What are we talking about?
How about this: There is no way to defend Minnesota forward Matt Cooke's knee on Tyson Barrie in Game 3 that likely finished the Colorado Avalanche defenseman's season and earned Cooke a seven-game suspension. None. But to instantly assume that a guy who hasn't run afoul of NHL law in terms of supplemental discipline since late in the 2011 season is merely revealing his "true" colors is just a tad too convenient for my liking. All the evidence suggests Cooke worked at changing the way he played, changing angles of approach and learning when to back off rather than ram forward. Was this a dangerous play? Yes. Was it worse than Bryan Bickell's knee on Vladimir Sobotka in Game 2 of the Chicago-St. Louis series? The outcome was different and assailant was different, but they are basically the same type of play with the same potential outcome. Barrie is gone long term, while Sobotka was able to get up and return to action. Bickell was assessed a minor penalty, as was Cooke. Now Cooke is gone seven games because in this league, you can never really escape the past. Should you be able to? That's a fair question. Shouldn't this be like the penal system where rehabilitation is as much a part of the equation as punishment? Part of the legacy of former head of player safety Brendan Shanahan was reaching out to players who might have been close to the line to talk about modifying their games or warning them of future consequences. In the end, Cooke deserved to be punished, and many wanted to see an even greater penalty. Still doesn't excuse Bickell's reckless play, which should have cost him at least some time away from the series.
And then there's this: Boston's Milan Lucic spears Detroit's Danny DeKeyser in the groin area. Painful? Check. Reckless and dangerous? Check. The Bruins winger wasn't penalized during the game and gets a $5,000 fine, half the maximum allowed by the current collective bargaining agreement. Really? Why not a one-game suspension? And why, for goodness sake, not the full $10,000, as paltry as that is for a stick in the nether regions?

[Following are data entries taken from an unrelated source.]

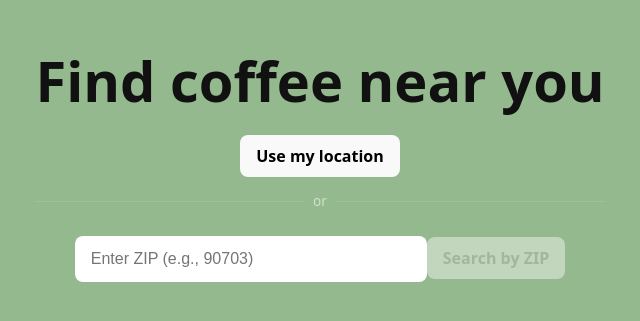
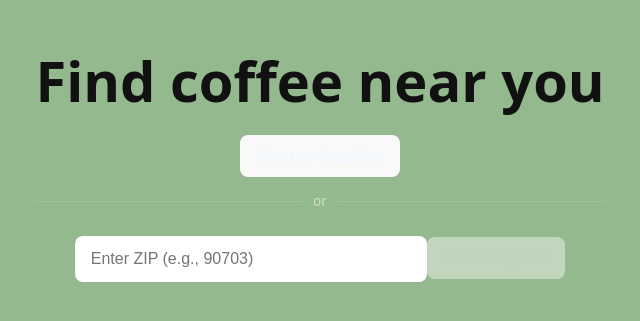
Before and after one commit to spiderpilo/Cafe-Finder, a React (Vite) app: page /search in a window 1280 px wide. Shown: the part 269-590 px from the top of the page, without its empty margins (336-976 px from the left). Built offline with nearby package versions, Linux system fonts and the light colour scheme.

Commit message:
Home animation icon updates, removed icon animation border

```diff
--- a/src/App.css
+++ b/src/App.css
@@ -135,6 +135,7 @@ body {
   border: none;
   border-radius: 8px;
   cursor: pointer;
+  color: aliceblue;
 }
 
 .search-button:disabled {
@@ -148,17 +149,16 @@ body {
   padding: 0;
   cursor: pointer;
   transition: transform 0.15s ease;
+  outline: none;
 }
 
 .icon-button:hover {
   transform: scale(1.05);
+  outline: none;
 }
 
 .icon-button:active {
   transform: scale(0.98);
-}
-
-.icon-button:active{
   outline: none;
 }
 
```
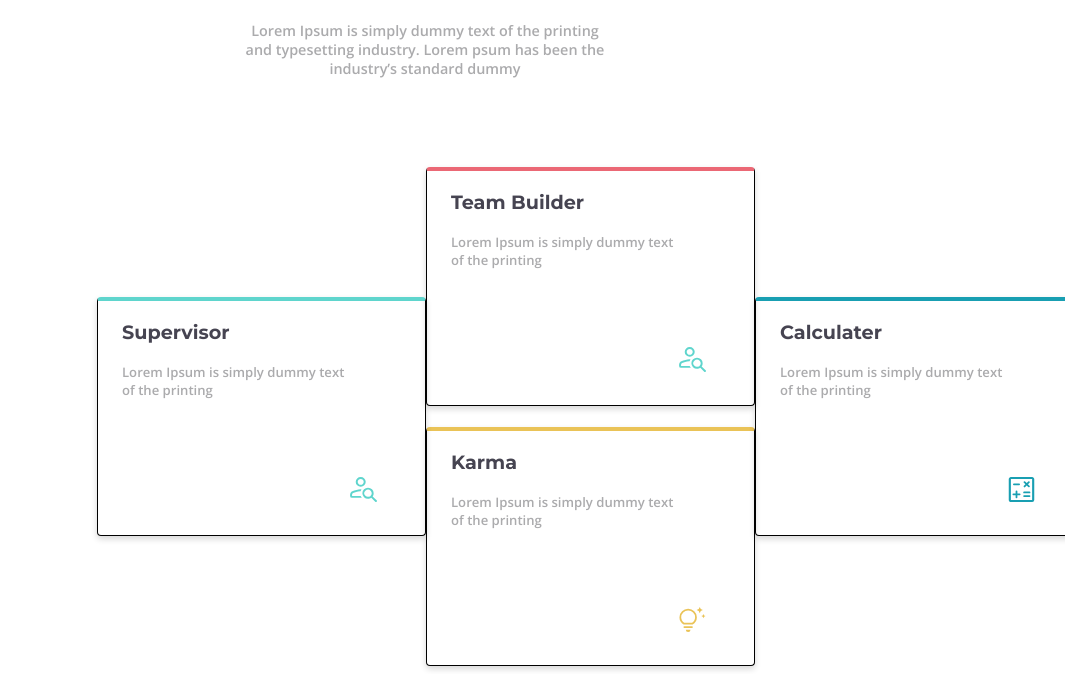
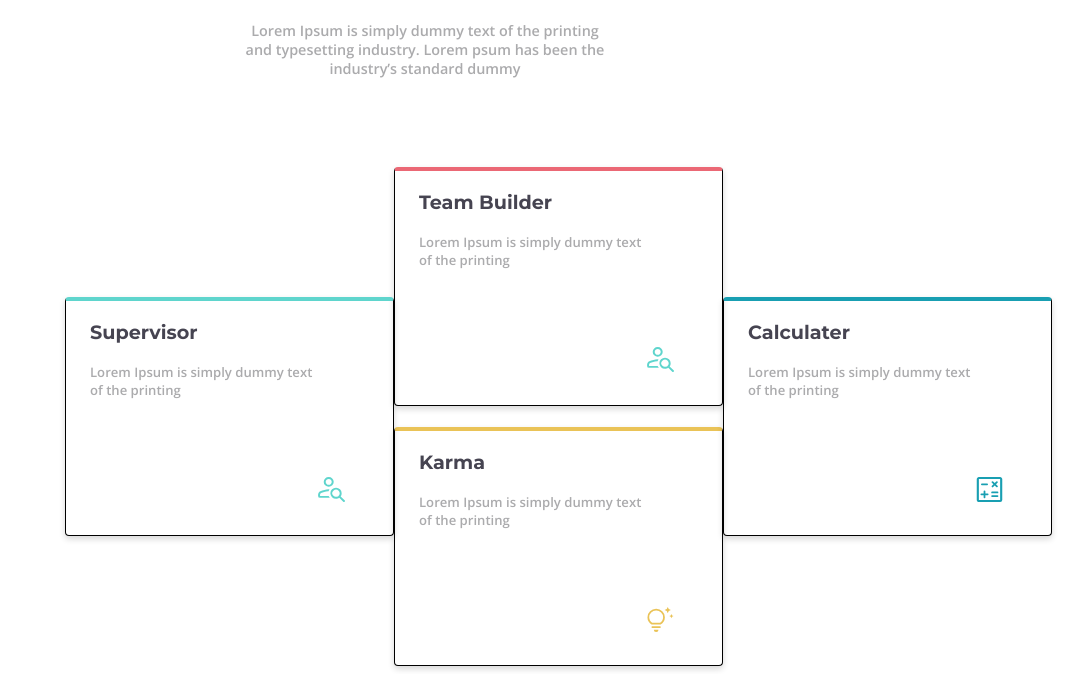
Before and after one commit to rajatmiddha92/Responsive_project_2, a plain HTML site: page index.html in a window 1280 px wide. Shown: the part 186-860 px from the top of the page, without its empty margins (215-1280 px from the left). Drawn offline with nearby package versions, Linux system fonts and the light colour scheme.

Commit message:
Update style.css

```diff
--- a/style.css
+++ b/style.css
@@ -112,7 +112,7 @@ img {
     margin-left: 0;
   }
   .boxes {
-    padding: 0 18em;
+    padding: 0 16em;
     display: grid;
     grid-template-columns: auto auto auto;
     grid-template-rows: 130px 130px 130px 130px;
```
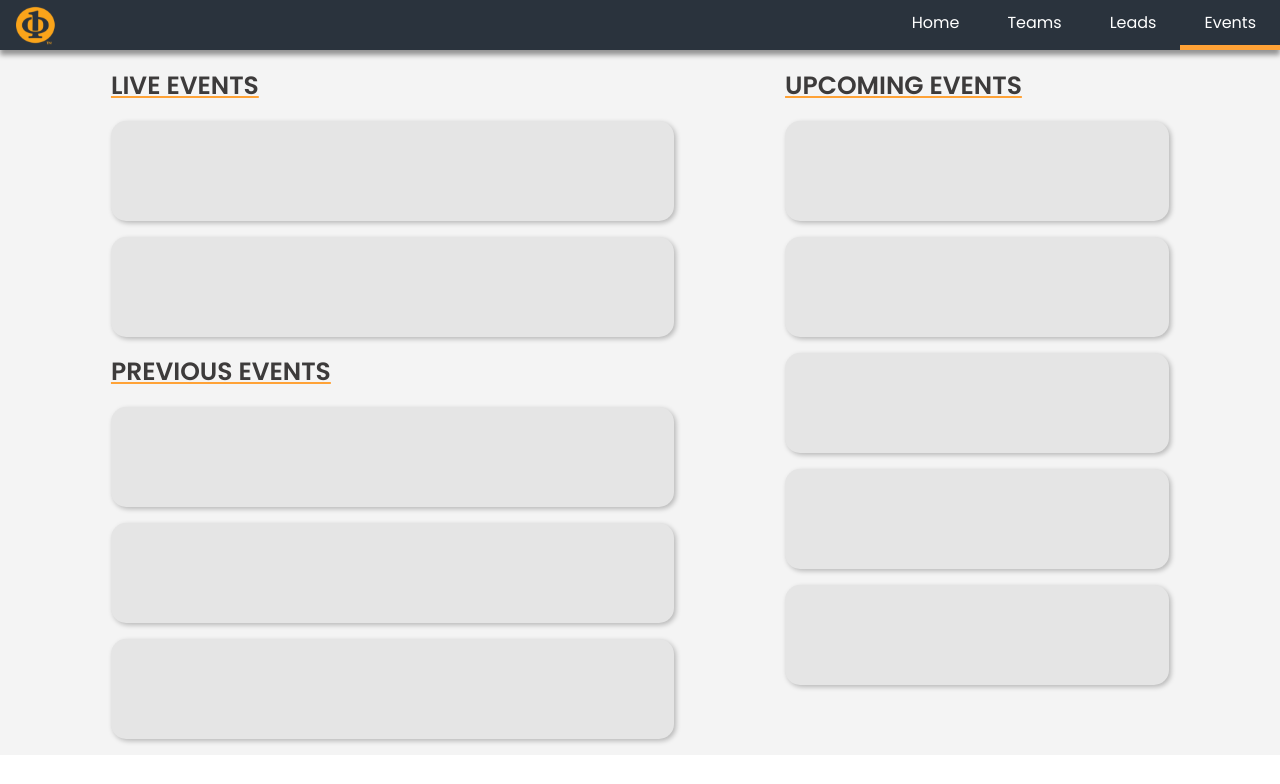
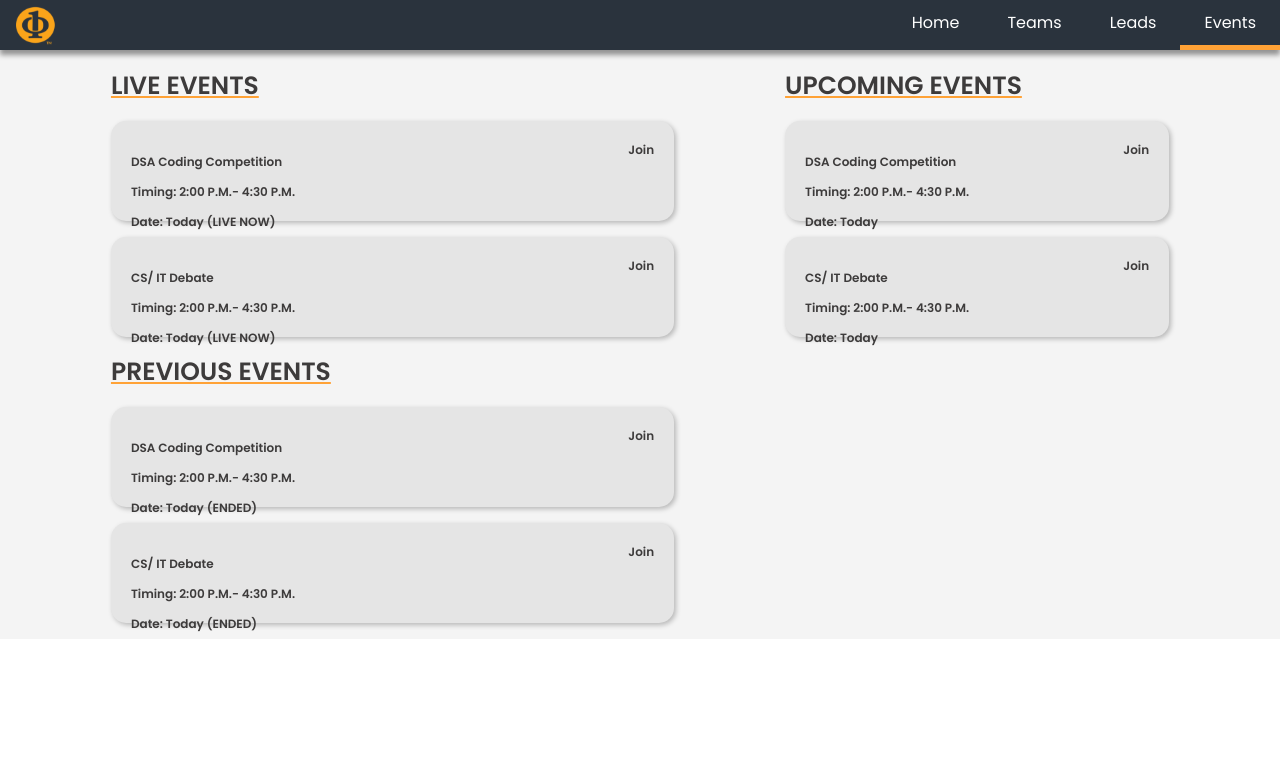
Before and after one commit to IEEE-CS-JMI-Student-Chapter/react-website, a React (Create React App) app: page /events in a window 1280 px wide. Shown: the top 784 px of the page. Built offline with nearby package versions, Linux system fonts and the light colour scheme.

Commit message:
Added events data and basic events page look (without styling)

```diff
--- a/src/components/Events/EventCard.jsx
+++ b/src/components/Events/EventCard.jsx
@@ -1,11 +1,18 @@
 import React from 'react'
 import classes from './Events.module.css'
 
-const EventCard = () => {
+const EventCard = (props) => {
 
     return (
         <div className={classes["event-card"]}>
-
+            <div className={classes["event-details"]}>
+                <p>{props.title}</p>
+                <p>Timing: {props.startTime}- {props.endTime}</p>
+                <p>Date: {props.date} {props.status}</p>
+            </div>
+            <div className={classes["button-and-winner"]}>
+                Join
+            </div>
         </div>
     );
 }
--- /dev/null
+++ b/src/components/Events/EventData.jsx
@@ -0,0 +1,54 @@
+const events = {
+    live: [
+        {
+            id: 1,
+            title: "DSA Coding Competition",
+            startTime: "2:00 P.M.",
+            endTime: "4:30 P.M.",
+            date: "Today"
+        },
+        {
+            id: 2,
+            title: "CS/ IT Debate",
+            startTime: "2:00 P.M.",
+            endTime: "4:30 P.M.",
+            date: "Today"
+        }
+    ],
+    upcoming: [
+        {
+            id: 1,
+            title: "DSA Coding Competition",
+            startTime: "2:00 P.M.",
+            endTime: "4:30 P.M.",
+            date: "Tommorow"
+        },
+        {
+            id: 2,
+            title: "CS/ IT Debate",
+            startTime: "2:00 P.M.",
+            endTime: "4:30 P.M.",
+            date: "Tommorrow"
+        }
+    ],
+    previous: [
+        {
+            id: 1,
+            title: "DSA Coding Competition",
+            startTime: "2:00 P.M.",
+            endTime: "4:30 P.M.",
+            date: "26/08/2021",
+            winner: "DOGE BOI"
+        },
+        {
+            id: 2,
+            title: "CS/ IT Debate",
+            startTime: "2:00 P.M.",
+            endTime: "4:30 P.M.",
+            date: "03/08/2021",
+            winner: "DOGE BOI"
+        }
+    ]
+}
+
+export default events;
--- a/src/components/Events/Events.module.css
+++ b/src/components/Events/Events.module.css
@@ -32,9 +32,19 @@
 }
 
 .event-card {
-    height: 100px;
+    height: 60px;
     margin-bottom: 2vh;
+    padding: 20px;
+    display: flex;
+    justify-content: space-between;
     background: #E5E5E5;
     box-shadow: 2px 2px 5px rgba(0, 0, 0, 0.25);
     border-radius: 15px;
+
+    font-family: Poppins;
+    font-style: normal;
+    font-weight: 600;
+    font-size: 12px;
+    line-height: 18px;
+    color: #3D3B3B;
 }
--- a/src/components/Events/LiveEvents.jsx
+++ b/src/components/Events/LiveEvents.jsx
@@ -1,14 +1,20 @@
 import React from 'react'
 import classes from './Events.module.css'
-import EventCard from './EventCard';
+import EventCard from './EventCard'
+import events from './EventData'
 
 const LiveEvents = () => {
-
+    const eventStatus = "(LIVE NOW)";
     return (
         <div className={classes.live}>
             <h1 className={classes.heading}>LIVE EVENTS</h1>
-            <EventCard />
-            <EventCard />
+            <div className={classes["event-details"]}>
+                {events && events.live.map((event) => {
+                    return(
+                        <EventCard title={event.title} startTime={event.startTime} endTime={event.endTime} date={event.date} status={eventStatus} key={event.id} />
+                    );
+                })}
+            </div>
         </div>
     );
 }
--- a/src/components/Events/PreviousEvents.jsx
+++ b/src/components/Events/PreviousEvents.jsx
@@ -1,15 +1,19 @@
 import React from 'react'
 import classes from './Events.module.css'
 import EventCard from './EventCard';
+import events from './EventData'
 
 const PreviousEvents = () => {
+    const eventStatus = "(ENDED)";
 
     return (
         <div className={classes.previous}>
             <h1 className={classes.heading}>PREVIOUS EVENTS</h1>
-            <EventCard />
-            <EventCard />
-            <EventCard />
+            {events && events.live.map((event) => {
+                return(
+                    <EventCard title={event.title} startTime={event.startTime} endTime={event.endTime} date={event.date} status={eventStatus} key={event.id} />
+                );
+            })}
         </div>
     );
 }
--- a/src/components/Events/UpcomingEvents.jsx
+++ b/src/components/Events/UpcomingEvents.jsx
@@ -1,17 +1,19 @@
 import React from 'react'
 import classes from './Events.module.css'
 import EventCard from './EventCard';
+import events from './EventData'
 
 const UpcomingEvetns = () => {
+    const eventStatus = "";
 
     return (
         <div className={classes.upcoming}>
             <h1 className={classes.heading}>UPCOMING EVENTS</h1>
-            <EventCard />
-            <EventCard />
-            <EventCard />
-            <EventCard />
-            <EventCard />
+            {events && events.live.map((event) => {
+                return(
+                    <EventCard title={event.title} startTime={event.startTime} endTime={event.endTime} date={event.date} status={eventStatus} key={event.id} />
+                );
+            })}
         </div>
     );
 }
```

Chicago Blackhawks coach Joel Quenneville, who had the misfortune of briefly grabbing his own groin area after officials failed to call a penalty in overtime of Game 1 of the Hawks' series with St. Louis, had to pay $25,000 because the league can do whatever it likes to coaches, general managers and other team officials. Logic check to Aisle 1.